> [AVAILABLE DATA]
◇ ◇ ◇

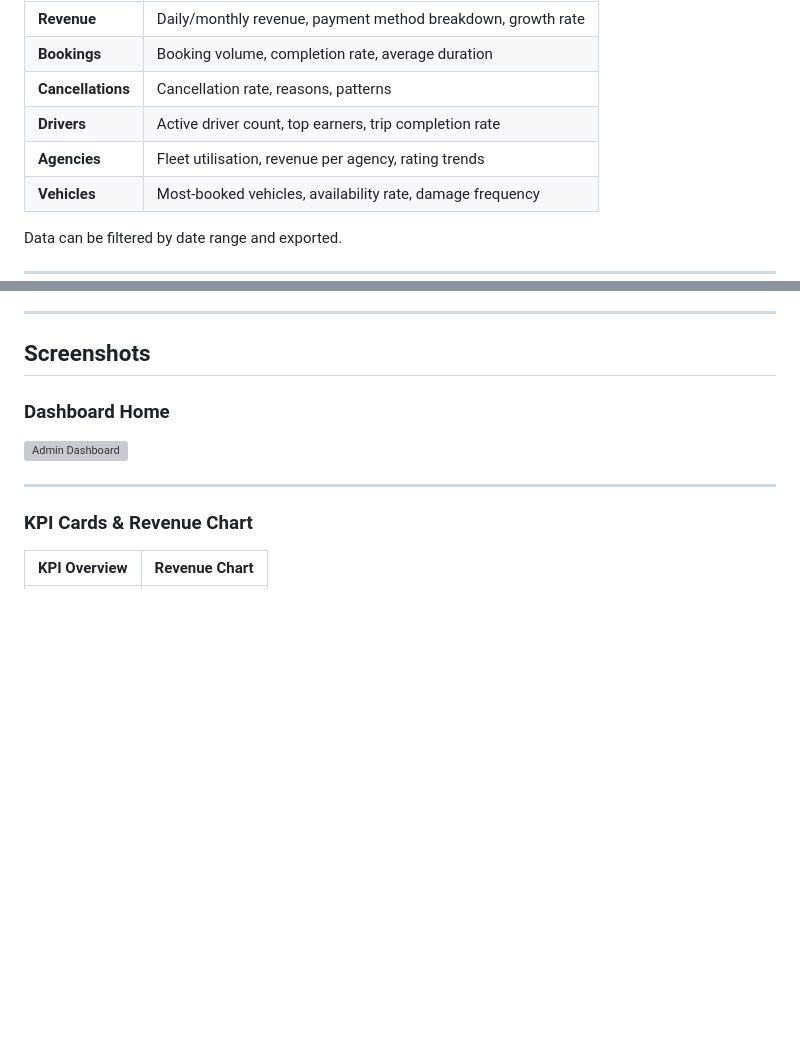
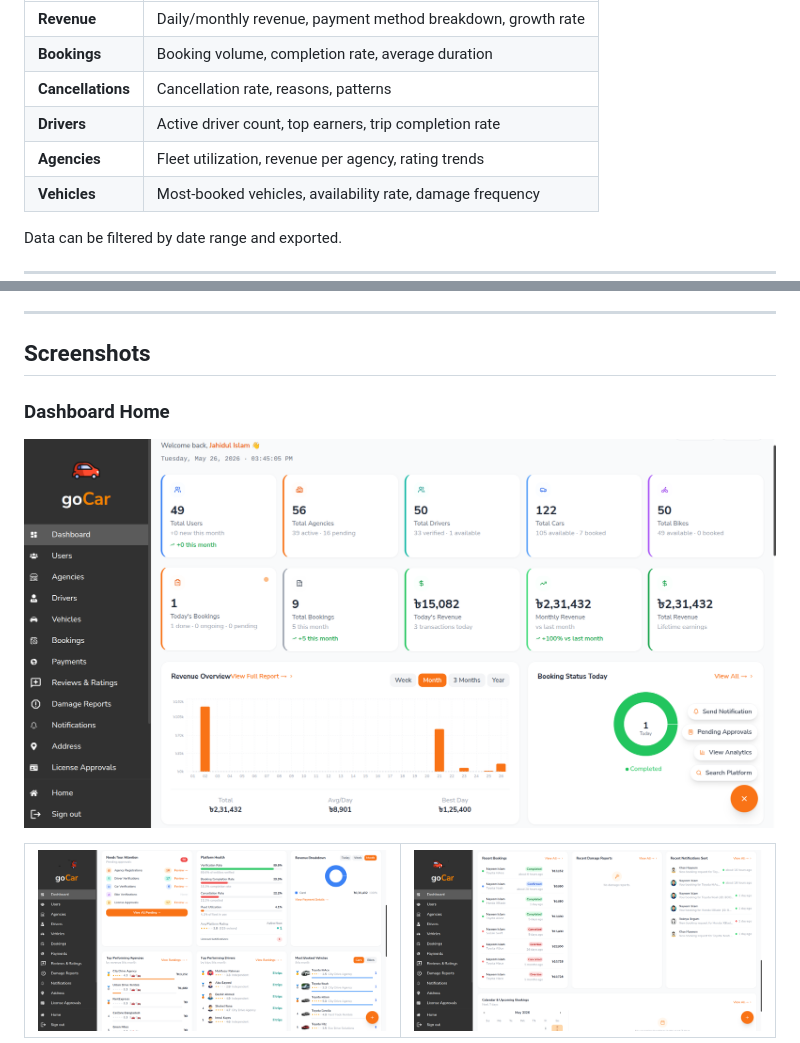
Before and after one commit to paradox-99/GoCar, a Markdown page: docs/ADMIN.md, 2 parts joined by grey strips. Drawn GitHub-style; pictures changed too: docs/screenshots/admin-dashboard-1.png (added), docs/screenshots/admin-dashboard-2.png (added), docs/screenshots/admin-dashboard-3.png (added); blank space fills up the shorter version; grey boxes are pictures that could not be loaded.

Commit message:
updated admin documentation

```diff
--- a/docs/ADMIN.md
+++ b/docs/ADMIN.md
@@ -222,7 +222,7 @@ Dedicated analytics views per domain:
 | **Bookings** | Booking volume, completion rate, average duration |
 | **Cancellations** | Cancellation rate, reasons, patterns |
 | **Drivers** | Active driver count, top earners, trip completion rate |
-| **Agencies** | Fleet utilisation, revenue per agency, rating trends |
+| **Agencies** | Fleet utilization, revenue per agency, rating trends |
 | **Vehicles** | Most-booked vehicles, availability rate, damage frequency |
 
 Data can be filtered by date range and exported.
@@ -257,11 +257,7 @@ From `/dashboard/admin/settings`:
 
 ### Dashboard Home
 
-![Admin Dashboard](screenshots/admin_dashboard.png)
+![Admin Dashboard](screenshots/admin-dashboard-1.png)
 
----
-
-### KPI Cards & Revenue Chart
-
-| KPI Overview | Revenue Chart |
+| ![Admin Dashboard](screenshots/admin-dashboard-2.png) | ![Admin Dashboard](screenshots/admin-dashboard-3.png) |
 |---|---|
```
Also changed, not shown: other parts of docs/ADMIN.md (+0 -1 lines), 1 other file.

◇ ◇ ◇

> [EXERCISE DESCRIPTION]
When you reproduce the material, keep every word exact and leave each picture out.

> [OUTPUT BELOW]
Before and after one commit to paradox-99/GoCar, a Markdown page: docs/ADMIN.md, 2 parts joined by grey strips. Drawn GitHub-style; pictures changed too: docs/screenshots/admin-dashboard-1.png (added), docs/screenshots/admin-dashboard-2.png (added), docs/screenshots/admin-dashboard-3.png (added); blank space fills up the shorter version; grey boxes are pictures that could not be loaded.

Commit message:
updated admin documentation

```diff
--- a/docs/ADMIN.md
+++ b/docs/ADMIN.md
@@ -222,7 +222,7 @@ Dedicated analytics views per domain:
 | **Bookings** | Booking volume, completion rate, average duration |
 | **Cancellations** | Cancellation rate, reasons, patterns |
 | **Drivers** | Active driver count, top earners, trip completion rate |
-| **Agencies** | Fleet utilisation, revenue per agency, rating trends |
+| **Agencies** | Fleet utilization, revenue per agency, rating trends |
 | **Vehicles** | Most-booked vehicles, availability rate, damage frequency |
 
 Data can be filtered by date range and exported.
@@ -257,11 +257,7 @@ From `/dashboard/admin/settings`:
 
 ### Dashboard Home
 
-![Admin Dashboard](screenshots/admin_dashboard.png)
+![Admin Dashboard](screenshots/admin-dashboard-1.png)
 
----
-
-### KPI Cards & Revenue Chart
-
-| KPI Overview | Revenue Chart |
+| ![Admin Dashboard](screenshots/admin-dashboard-2.png) | ![Admin Dashboard](screenshots/admin-dashboard-3.png) |
 |---|---|
```
Also changed, not shown: other parts of docs/ADMIN.md (+0 -1 lines), 1 other file.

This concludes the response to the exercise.